MJ Bush guests on Writers Helping Writers (Angela Ackerman and Becca Puglisi) on the problem of overly self-aware protagonists.

Then she posted about inner conflict on WritingGeekery.

Casting your novel may seem like frivolous fun, but Fantasy Faction offers five ways it can help improve your story.

Stuck on a scene? Janice Hardy gamifies the work of sorting through scene outcomes on Fiction University.

QueryQuagmire (on Tumblr) offers ten things writers should keep in mind before diving into revisions.

Porter Anderson shares Hugh Howey’s ten counterintuitive tips for self-publishers on Publishing Perspectives.

The Canada Council has denied operational funding to On Spec. Susan MacGregor, On Spec editor and author, explains the situation and offers some options to help. On Spec is a Canadian institution in speculative fiction, and the quality of their fiction, editing, and production, is excellent.

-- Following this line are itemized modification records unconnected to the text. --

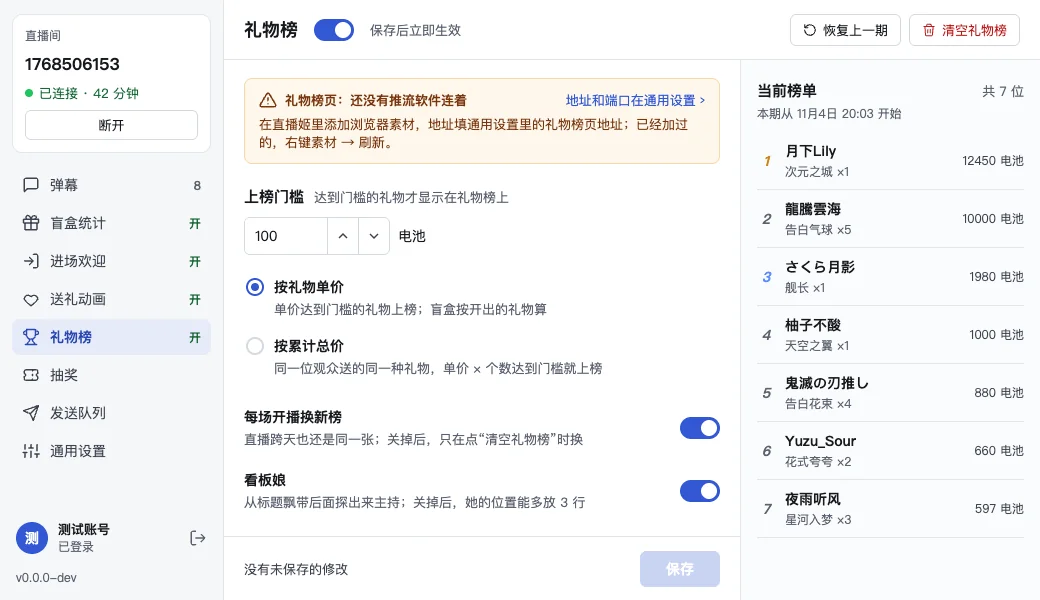
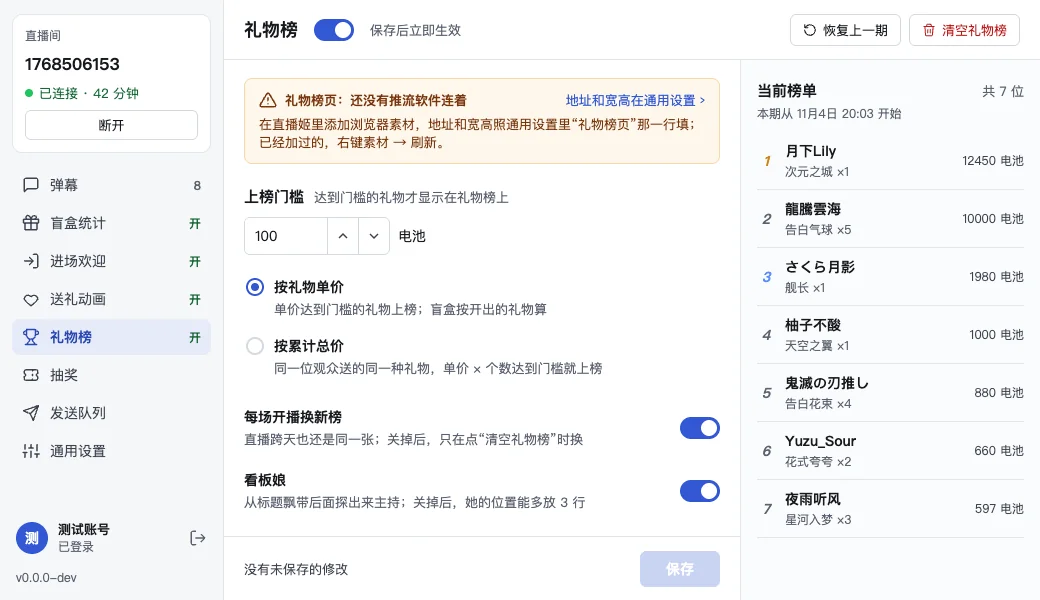
docs: keep browser source sizes in one place on the general settings page list (#296)

Changed region(s): [[0.2462, 0.15, 0.6769, 0.27]]

diff --git a/docs/design/gift-board/boards/GS1-GiftBoardSettings.dc.html b/docs/design/gift-board/boards/GS1-GiftBoardSettings.dc.html
@@ -69,7 +69,7 @@ a{color:#3358D4}a:hover{color:#2A47B0}
               <svg width="18" height="18" viewBox="0 0 24 24" fill="none" stroke="{{t.success}}" stroke-width="2" stroke-linecap="round" stroke-linejoin="round" aria-hidden="true"><path d="M22 11.08V12a10 10 0 1 1-5.93-9.14M22 4L12 14.01l-3-3"></path></svg>
               <span style="font-size: 13px; font-weight: 600; color: {{t.success}}; white-space: nowrap">礼物榜页：已有 1 个推流软件连着</span>
               <span style="flex: 1"></span>
-              <a href="#" style="font-size: 13px; text-decoration: none; white-space: nowrap">地址和端口在通用设置 ›</a>
+              <a href="#" style="font-size: 13px; text-decoration: none; white-space: nowrap">地址和宽高在通用设置 ›</a>
             </div>
           </sc-if>
           <sc-if value="{{pageWaiting}}" hint-placeholder-val="{{false}}">
@@ -78,9 +78,9 @@ a{color:#3358D4}a:hover{color:#2A47B0}
                 <svg width="18" height="18" viewBox="0 0 24 24" fill="none" stroke="currentColor" stroke-width="2" stroke-linecap="round" stroke-linejoin="round" aria-hidden="true"><path d="M10.29 3.86L1.82 18a2 2 0 0 0 1.71 3h16.94a2 2 0 0 0 1.71-3L13.71 3.86a2 2 0 0 0-3.42 0zM12 9v4M12 17h.01"></path></svg>
                 <span style="font-size: 13px; font-weight: 600; white-space: nowrap">礼物榜页：还没有推流软件连着</span>
                 <span style="flex: 1"></span>
-                <a href="#" style="font-size: 13px; text-decoration: none; white-space: nowrap">地址和端口在通用设置 ›</a>
+                <a href="#" style="font-size: 13px; text-decoration: none; white-space: nowrap">地址和宽高在通用设置 ›</a>
               </div>
-              <span style="font-size: 13px; line-height: 18px">在直播姬里添加浏览器素材，地址填通用设置里的礼物榜页地址；已经加过的，右键素材 → 刷新。</span>
+              <span style="font-size: 13px; line-height: 18px">在直播姬里添加浏览器素材，地址和宽高照通用设置里“礼物榜页”那一行填；已经加过的，右键素材 → 刷新。</span>
             </div>
           </sc-if>
 
@@ -193,7 +193,7 @@ a{color:#3358D4}a:hover{color:#2A47B0}
         <div style="display: flex; height: 36px; border: 1px solid {{t.control}}; border-radius: 6px; overflow: hidden"><span style="width: 62px; display: flex; align-items: center; padding: 0 10px; font-size: 14px">17890</span><span style="width: 30px; border-left: 1px solid {{t.control}}"></span><span style="width: 30px; border-left: 1px solid {{t.control}}"></span></div>
         <span style="font-size: 13px; color: {{t.secondary}}">改了端口，直播姬里所有浏览器素材的地址都要跟着改</span>
       </div>
-      <div style="display: flex; align-items: baseline; gap: 6px"><span style="font-size: 14px">页面</span><span style="font-size: 13px; color: {{t.secondary}}">每个页面在直播姬里各加一个浏览器素材：横屏 1920 × 1080，竖屏 1080 × 1920</span></div>
+      <div style="display: flex; align-items: baseline; gap: 6px"><span style="font-size: 14px">页面</span><span style="font-size: 13px; color: {{t.secondary}}">每个页面在直播姬里各加一个浏览器素材，宽高照每行写的填</span></div>
       <div style="display: flex; flex-direction: column; border: 1px solid {{t.border}}; border-radius: 8px">
         <sc-for list="{{pages}}" as="p" hint-placeholder-count="3">
           <div style="display: flex; flex-direction: column; gap: 8px; padding: 12px; border-top: {{p.divider}}; background: {{p.bg}}">
@@ -205,8 +205,10 @@ a{color:#3358D4}a:hover{color:#2A47B0}
             </div>
             <div style="display: flex; gap: 8px">
               <span style="flex: 1; height: 32px; box-sizing: border-box; display: flex; align-items: center; padding: 0 10px; border-radius: 6px; background: {{t.subtle}}; font-family: Menlo, Consolas, monospace; font-size: 13px">{{p.url}}</span>
+              <span style="width: 262px; flex-shrink: 0; display: flex; align-items: center; gap: 6px; font-size: 13px; color: {{t.secondary}}; white-space: nowrap"><svg width="14" height="14" style="flex-shrink: 0" viewBox="0 0 24 24" fill="none" stroke="currentColor" stroke-width="1.8" stroke-linecap="round" stroke-linejoin="round" aria-hidden="true"><path d="M4 7V4h3M17 4h3v3M20 17v3h-3M7 20H4v-3"></path></svg>{{p.size}}</span>
               <button type="button" aria-label="复制{{p.name}}地址" style="height: 32px; display: inline-flex; align-items: center; gap: 6px; padding: 0 12px; border: 1px solid {{t.control}}; border-radius: 6px; background: {{t.card}}; color: {{t.primary}}; font: inherit; font-size: 13px"><svg width="13" height="13" viewBox="0 0 24 24" fill="none" stroke="currentColor" stroke-width="1.8" aria-hidden="true"><path d="M9 9h11v11H9zM5 15H4V4h11v1"></path></svg>复制</button>
             </div>
+            <sc-if value="{{p.waiting}}" hint-placeholder-val="{{false}}"><span style="font-size: 13px; line-height: 18px; color: {{t.warnText}}">还没有推流软件连着。在直播姬里添加浏览器素材，地址和宽高照这一行填；已经加过的，右键素材 → 刷新。</span></sc-if>
           </div>
         </sc-for>
       </div>
@@ -306,10 +308,10 @@ class Component extends DCLogic {
     const asideCount = rows.length ? '共 ' + rows.length + ' 位' : '';
     const emptyText = !connected ? '连上直播间后，这里显示这个直播间的礼物榜。' : !enabled ? '礼物榜关着，不记录也不显示。' : '还没有人上榜。达到门槛的礼物会出现在这里和直播画面上。';
     const pages = [
-      { name: '视频页', note: '欢迎动画、进场动画和送礼动画在这里播放', icon: icons.film, url: 'http://localhost:17890/video', status: '2 个推流软件连着', statusColor: t.success },
-      { name: '抽奖页', note: '报名、开奖和中奖名单', icon: icons.ticket, url: 'http://localhost:17890/lottery', status: '1 个推流软件连着', statusColor: t.success },
-      { name: '礼物榜页', note: '送礼观众的排行 · 素材 480 × 1000，可放大', icon: icons.trophy, url: 'http://localhost:17890/gift-board', status: pageOk ? '1 个推流软件连着' : '还没有推流软件连着', statusColor: pageOk ? t.success : t.warnText }
-    ].map((p, i) => ({ ...p, divider: i ? '1px solid ' + t.border : '0', bg: 'transparent' }));
+      { name: '视频页', note: '欢迎动画、进场动画和送礼动画在这里播放', size: '1920 × 1080', icon: icons.film, url: 'http://localhost:17890/video', status: '2 个推流软件连着', statusColor: t.success },
+      { name: '抽奖页', note: '报名、开奖和中奖名单', size: '横屏 1920 × 1080 · 竖屏 1080 × 1920', icon: icons.ticket, url: 'http://localhost:17890/lottery', status: '1 个推流软件连着', statusColor: t.success },
+      { name: '礼物榜页', note: '送礼观众的排行', size: '480 × 1000，可以等比放大', icon: icons.trophy, url: 'http://localhost:17890/gift-board', status: pageOk ? '1 个推流软件连着' : '还没有推流软件连着', statusColor: pageOk ? t.success : t.warnText }
+    ].map((p, i) => ({ ...p, waiting: p.statusColor === t.warnText, divider: i ? '1px solid ' + t.border : '0', bg: 'transparent' }));
 
     return {
       t, w, h, connected, offline: !connected, isBoard: page === '礼物榜', isGeneral: page === '通用设置', nav, pages,

diff --git a/docs/design/gift-board/README.md b/docs/design/gift-board/README.md
@@ -114,6 +114,7 @@ node docs/design/gift-board/tools/server.mjs 8799
 | 通用设置的页面列表 | `{"page":"通用设置"}` | GS7 | `gui-general-pages.webp` |
 | 恢复上一期确认（自动换榜后） | `{"scene":"恢复确认"}` | GS8 | `gui-restore-confirm.webp` |
 | 已恢复，两期合并 | `{"scene":"已恢复"}` | GS9 | `gui-restored.webp` |
+| 通用设置，礼物榜页没连上 | `{"page":"通用设置","scene":"礼物榜页没连上"}` | GS10 | `gui-general-waiting.webp` |
 
 - **导航**：放在“送礼动画”下面，图标是奖杯；开着时右边写“开”，关着写“关”。
 - **标题栏**：标题、开关、“保存后立即生效”；右边是“恢复上一期”和“清空礼物榜”两个按钮。“恢复上一期”是普通灰框按钮，回退箭头图标，没连直播间或没有上一期时不可用；“清空礼物榜”是垃圾桶图标、红字，没连直播间或榜上没人时不可用。没连直播间时，按钮左边提示“连上直播间后才能清空和恢复”。
@@ -124,5 +125,6 @@ node docs/design/gift-board/tools/server.mjs 8799
 - **每场开播换新榜**：放在门槛下面、看板娘上面，一行标题加说明“直播跨天也还是同一张；关掉后，只在点“清空礼物榜”时换”，开关在右边，默认开。
 - **看板娘**：一行标题加说明“从标题飘带后面探出来主持；关掉后，她的位置能多放 3 行”，开关在右边，默认开。
 - **右栏“当前榜单”**：只读，顺序和礼物榜页完全一样。每行是名次（斜体数字，前三名金、灰、蓝）、昵称（放不下时省略号）、礼物 × 个数，以及这一行的价值（电池）。右上角写“共 N 位”，标题下面一行写“本期从 11月4日 20:03 开始”，自动换榜、清空、恢复以后跟着变；没连直播间时不显示。没有内容时按情况提示：没连直播间、礼物榜关着、还没有人上榜。
-- **通用设置**：网页服务的页面列表在视频页、抽奖页后面加“礼物榜页”，说明写“送礼观众的排行 · 素材 480 × 1000，可放大”，因为它不是那两个页面的 1920 × 1080；连接状态和复制按钮同另外两个页面。
+- **通用设置**：网页服务的页面列表在视频页、抽奖页后面加“礼物榜页”，说明写“送礼观众的排行”；连接状态和复制按钮同另外两个页面。
+- **素材宽高只写在页面列表里**：每行地址框右边、“复制”左边一栏，取景框小图标加宽高，三行对齐。视频页“1920 × 1080”（动画画布固定横屏），抽奖页“横屏 1920 × 1080 · 竖屏 1080 × 1920”，礼物榜页“480 × 1000，可以等比放大”。“页面”旁边写“每个页面在直播姬里各加一个浏览器素材，宽高照每行写的填”；某行没连上时，下面写“还没有推流软件连着。在直播姬里添加浏览器素材，地址和宽高照这一行填；已经加过的，右键素材 → 刷新。”别处不写尺寸：功能页状态条的链接写“地址和宽高在通用设置 ›”，礼物榜页没连上时写“地址和宽高照通用设置里“礼物榜页”那一行填”，抽奖主题旁只留“两种抽奖共用”。
 - 最小窗口 1040×600 下，固定文字都不折行；黄色提醒里的接入步骤允许折行，同现有页面。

I know this first hand. My SF short story “Downtime” will be appearing in the fall 2014 issue, and Barb Galler-Smith, the editor with whom I worked, was very professional. That the magazine is excellent is not just my opinion, though. On Spec is an award nominated, and award winning publication.

Their Patreon account has now been set up. Go to the On Spec web site for more information.

Why Fifty Shades of Grey has bondage all wrong. Tickld.

Forgotten Dr. Seuss stories and other news from Poets & Writers.

Mashable offers up their list of 22 summer reads.

Ten SF novels that will make you more passionate about science, from io9.

Ursula K. LeGuin talks to Michael Cunningham about genre, gender, and broadening fiction on ElectricLit.

Billy Collins shares two dog poems in this brief TED talk.

 

Wow! That’s a lot of Writerly Goodness.

Enjoy, folks 🙂

Tipsday

Tipsday: Writerly Goodness found on the interwebz July 13-19, 2014

A cavalcade of creative coolness. Just for you.

The July 2014 author earnings report. For those who haven’t already read it.

Anne R. Allen defines traditional publishing and offers some perspective on what’s happening with the Big Five in this changing publishing world.

Carly Watters points out the biggest query letter mistake.

Jamie Raintree writes about what we can and can’t control in the business of writing.

In which Veronica Sicoe shares her method for planning a novel.

The negative character arc series begins. K.M. Weiland.

And moar Katie: What if your antagonist is right?

MJ Bush guest posts on Writers Helping Writers. Three steps to deepening your character with anger.

Reverse engineering your character arc with Jami Gold.

Roz Morris diagnoses and prescribes treatment for a writer’s ailment: The plot hole.

Kristen Lamb discusses the seven deadly sins (and a few virtues) of prologues.

The BookBaby blog asks, are you more creative writing by hand or typing?

Brainpickings features Leonard Cohen on creativity, hard work, and perseverance. Excerpted from Paul Zollo’s Songwriters on Song-writing.

How SF writers predicted the conflict in the Ukraine and how they’re trying to stop it. Slate.

David Brin shared this SF story by E.M. Forster (written in 1909): The Machine Stops.

Grammar Girl, Mignon Fogarty shares ten words whose pronunciation has changed over the years.

Everybody and their dog’s pet hamster has been sharing this around the interwebz ‘cause Weird Al is just so brilliant 🙂

 

And Kari Maaren sings a lovely little song about CanLit 🙂

 

Enjoy, my writerly peeps 🙂

Tipsday